The Colors That Made My Dad Who He Was
I don’t normally describe people in colors but it occurred to me that when I think of my father, certain colors come to mind. Because this Sunday is Father’s Day, I have been thinking about him often. Here are my thoughts about the colors that made my father who he was. RED Dad loved the color red. As far as I know he always drove a red truck. He was a farmer and sold farm equipment so while the truck was red on the outside, on the inside it was an assortment of tools, parts, and anything else he might need during the day. Dad died in 1995 but to this day when I see a red truck, my heart skips a beat and I remember. I remember going to salt the cattle with him and bouncing along at his side. I remember waiting for him to come home at night and the excitement of seeing his truck pull into our driveway. I remember expecting my first child and asking him to take me for a bouncy ride in his truck to see if it would help his grandson make an appearance. I remember my son begging to go with Grandpa for a ride in his truck and telling my father to be sure and buckle him in. I remember watching the two of them ride off together with my heart in my throat and tears in my eyes. Love moments, I call them.WHITE
Farmers don’t stay clean very long so it may seem strange that I associate the color white with him, but there is a very good reason. Dad’s parents, my grandparents, were strong, faithful Christians and went to church every Sunday. Church is where my mom and dad met. Church and faith is what glued them together for life. Dad was 26 and mom was 16 when they married. I came along a year later and my brother soon followed. Their marriage was rough and rocky in the early years. Today folks don’t stick together and work things out like they once did. Divorce is so common no one bats an eye when a family splits up. I admit that as a child I often wondered if my parents might divorce, but as I got older I realized that wasn’t going to happen. Deep down they loved each other and they took their religion and their wedding vows seriously. They weren’t perfect people but like the hymn they sang on Sunday said, they were washed in the blood. Their Bibles were worn from use and scripture was quoted to me often….especially the “Children obey your parents.” Daddy might start out every day clean, but by night time his boots were muddy and his clothes in need of a wash. That didn’t matter. What makes a man is what’s on the inside and inside, his faith made him whiter than snow. BLUE
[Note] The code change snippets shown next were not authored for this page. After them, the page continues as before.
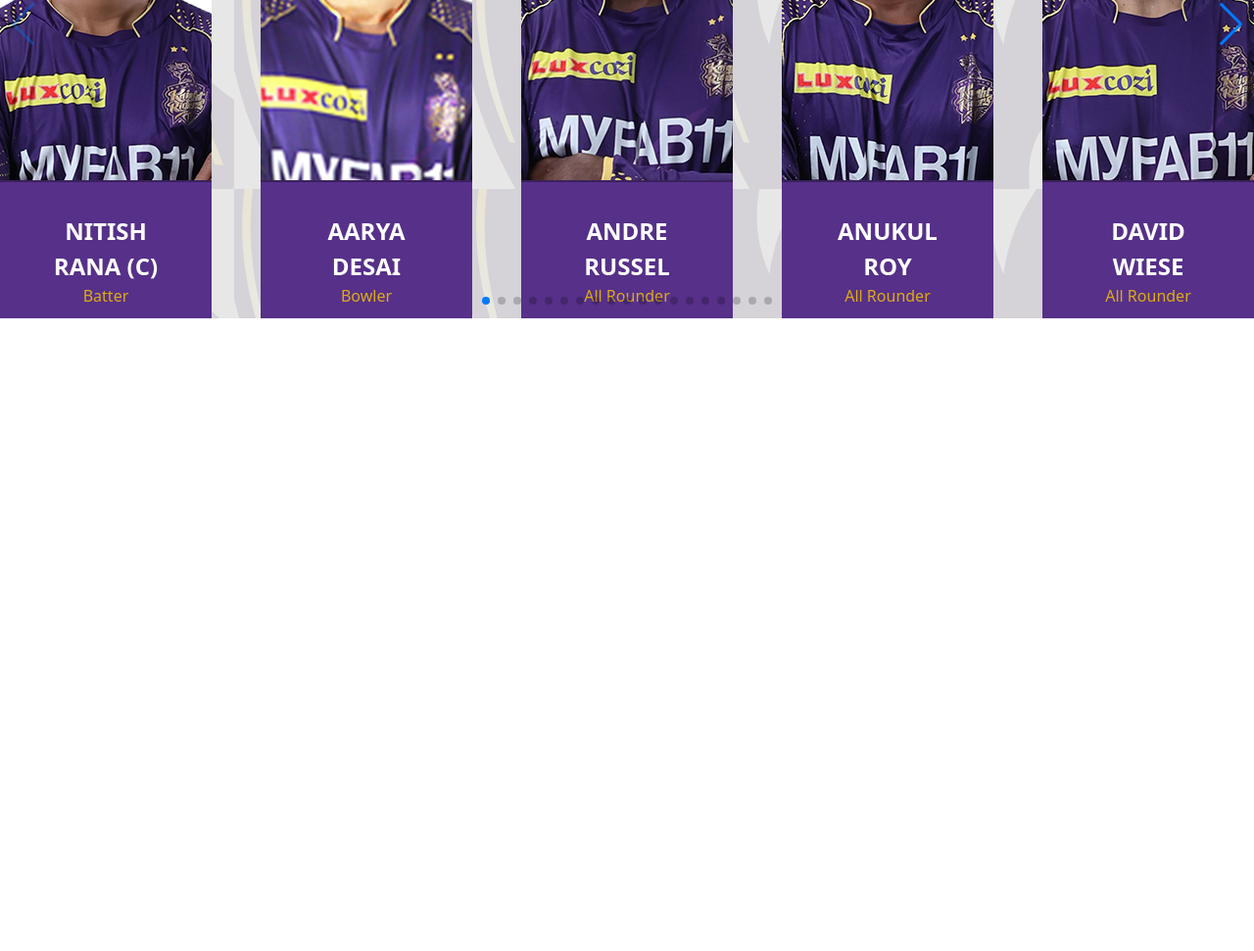
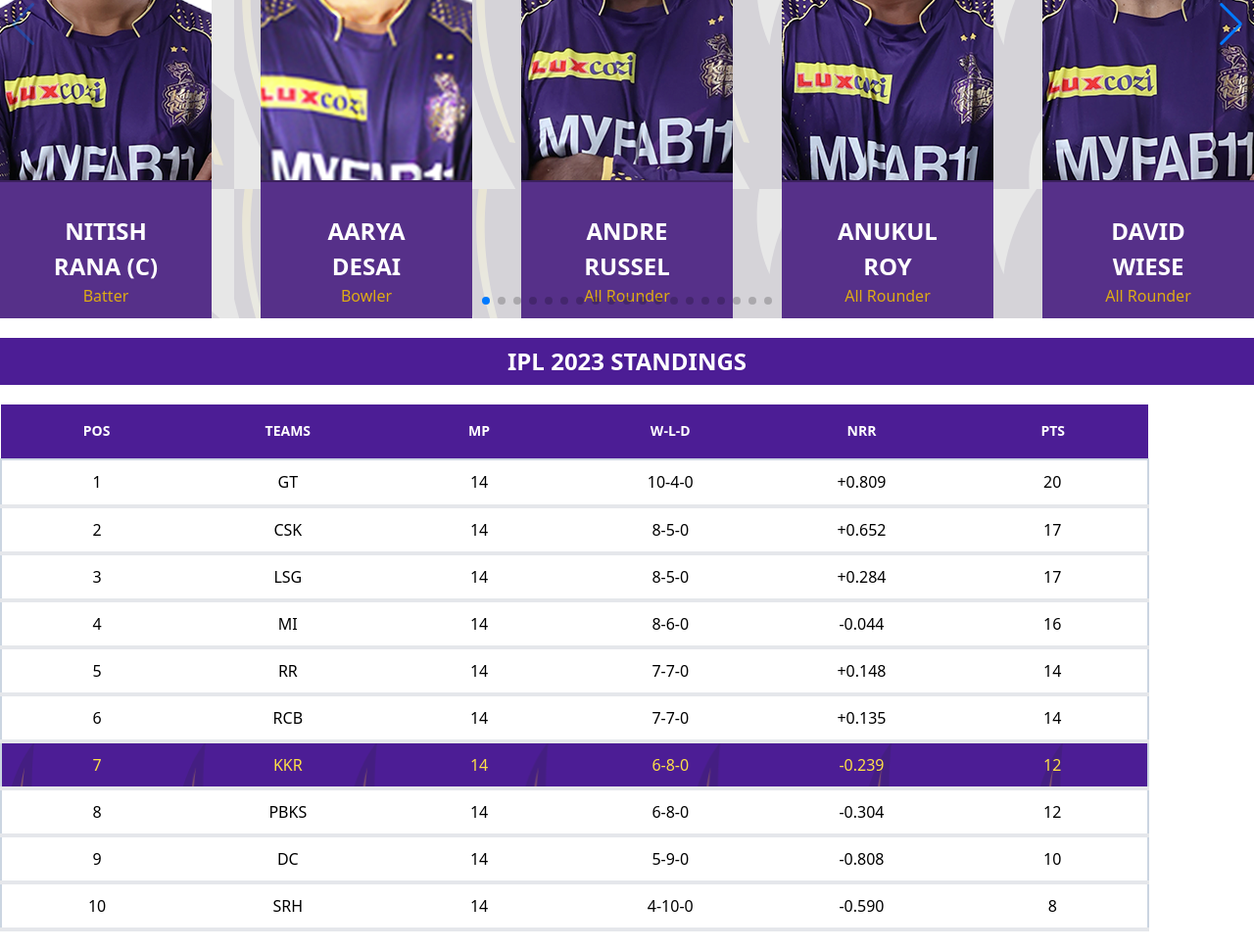
Before and after one commit to kapilsarkar/TAILWIND-CSS, a plain HTML site: page KKR CLONE/index.html in a window 1280 px wide. Shown: the part 2165-3136 px from the top of the page at 98% size. Before the commit the page ends 2490 px from the top, so only its background shows below. Drawn offline with nearby package versions, Linux system fonts and the light colour scheme.

Commit message:
anothersectionadded

```diff
--- a/KKR CLONE/index.html
+++ b/KKR CLONE/index.html
@@ -149,7 +149,7 @@
      <!-- Updates section ends -->
 
       <!-- Team section starts -->
-      <section class="w-full pt-5 ">
+      <section class="w-full self-center pt-5 ">
         <h3 class="font-bold text-3xl text-center">TEAM KKR</h3>
         <div class="swiper mySwiper2 py-10 bg-[url('../images/tm-bg.jpg')]">
           <div class="swiper-wrapper  ">
@@ -321,5 +321,110 @@
           <div class="swiper-pagination"></div>
         </div>
       </section>
+       <!-- Team section ends -->
+
+        <!-- IPL Standing section starts -->
+
+        <section class="w-full py-5">
+
+          <table class="table-fixed media330:w-11/12 text-center">
+            <h3 class="p-2 bg-violet-900 text-white font-bold text-2xl text-center w-full">IPL 2023 STANDINGS</h3>
+            <div class="pt-5">
+              <thead class="p-2 bg-violet-900 text-white font-bold text-sm">
+                <tr class="h-14">
+                  <th>POS</th>
+                  <th>TEAMS</th>
+                  <th>MP</th>
+                  <th>W-L-D</th>
+                  <th>NRR</th>
+                  <th>PTS</th>
+                </tr>
+              </thead>
+              <tbody class="border-2 border-slate-300">
+                <tr class="border-b-4 h-12">
+                  <td>1</td>
+                  <td>GT</td>
+                  <td>14</td>
+                  <td>10-4-0</td>
+                  <td>+0.809</td>
+                  <td>20</td>
+                </tr>
+                <tr class="border-b-4 h-12">
+                  <td>2</td>
+                  <td>CSK</td>
+                  <td>14</td>
+                  <td>8-5-0</td>
+                  <td>+0.652</td>
+                  <td>17</td>
+                </tr>
+                <tr class="border-b-4 h-12">
+                  <td>3</td>
+                  <td>LSG</td>
+                  <td>14</td>
+                  <td>8-5-0</td>
+                  <td>+0.284</td>
+                  <td>17</td>
+                </tr>
+                <tr class="border-b-4 h-12">
+                  <td>4</td>
+                  <td>MI</td>
+                  <td>14</td>
+                  <td>8-6-0</td>
+                  <td>-0.044</td>
+                  <td>16</td>
+                </tr>
+                <tr class="border-b-4 h-12">
+                  <td>5</td>
+                  <td>RR</td>
+                  <td>14</td>
+                  <td>7-7-0</td>
+                  <td>+0.148</td>
+                  <td>14</td>
+                </tr>
+                <tr class="border-b-4 h-12">
+                  <td>6</td>
+                  <td>RCB</td>
+                  <td>14</td>
+                  <td>7-7-0</td>
+                  <td>+0.135</td>
+                  <td>14</td>
+                </tr>
+                <tr class="border-b-4 h-12 bg-violet-900 text-yellow-300 bg-[url('../images/std.png')] ">
+                  <td>7</td>
+                  <td>KKR</td>
+                  <td>14</td>
+                  <td>6-8-0</td>
+                  <td>-0.239</td>
+                  <td>12</td>
+                </tr>
+                <tr class="border-b-4 h-12">
+                  <td>8</td>
+                  <td>PBKS</td>
+                  <td>14</td>
+                  <td>6-8-0</td>
+                  <td>-0.304</td>
+                  <td>12</td>
+                </tr>
+                <tr class="border-b-4 h-12">
+                  <td>9</td>
+                  <td>DC</td>
+                  <td>14</td>
+                  <td>5-9-0</td>
+                  <td>-0.808</td>
+                  <td>10</td>
+                </tr>
+                <tr class="border-b-4 h-12">
+                  <td>10</td>
+                  <td>SRH</td>
+                  <td>14</td>
+                  <td>4-10-0</td>
+                  <td>-0.590</td>
+                  <td>8</td>
+                </tr>
+              </tbody>
+            </div>
+
+          </table>
+        </section>
   </body>
 </html>
--- a/KKR CLONE/tailwind.config.js
+++ b/KKR CLONE/tailwind.config.js
@@ -5,6 +5,7 @@
     extend: {},
     screens:{
       'media1100': '1100px',
+      'media330': '330px',
 
     },
   },
```
Also changed, not shown: KKR CLONE/dist/output.css, KKR CLONE/images/std.png (added), KKR CLONE/teamslider.css (deleted).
My father was made up of several shades of blue. There was the icy blue of his eyes. He had kind eyes that could twinkle with mirth but those same eyes could change into laser beams that froze me in my tracks. He was a tough man and I never saw him shed a tear until the day his own father died. Seeing my dad cry shook the world beneath my feet. It was like watching the planes fly into the twin towers. Before he cried he was bigger than life, stronger than Super-man. After he cried my heart ached with the knowledge that he was human too.
Dad loved basketball. He was a huge University of Kentucky fan. In Kentucky UK fans often say, “I bleed blue.” My dad really did. He never missed a game if he could help it and often got so wrapped up in the game that he would pound the floor or shout at the television. Showing that much emotion was out of character for him and my brother and I were fascinated. We loved to watch him watch his Wildcat’s play.
I mentioned that dad was a tractor salesman. In the early years of his business career he sold Ford tractors. He was such a good salesman that he won several trips. He and mom went to Switzerland, Hawaii, and the Rose Bowl. Dad traded farm equipment so there was always an assortment of John Deere, Massy Ferguson and New Holland equipment too, but it was the Ford tractor that paid our bills and provided my parents with the opportunity to travel.
RED, WHITE and BLUE
My dad served his country in the Air Force. He was stationed in Germany during the early 50’s. I don’t know much about those years as they happened long before I was born. I do know he loved his country, particularly his state. His roots were deep in the small town where he grew up and he was never tempted to go anywhere else. In fact, it was my mother who loved to travel. Dad had much rather be at home.
My father has been gone for almost 20 years but he lives on in my heart. I still hear his voice. “Stand up straight, Teresa! Don’t slouch! Be proud you are tall!” And I still see him in the memory movies I replay in my mind.
And sometimes when I look down the driveway I find myself still hoping to see a beat up red truck or a blue Ford tractor.
I wrote this post 3 years ago but wanted to share it again since tomorrow is Father’s Day. I miss him always!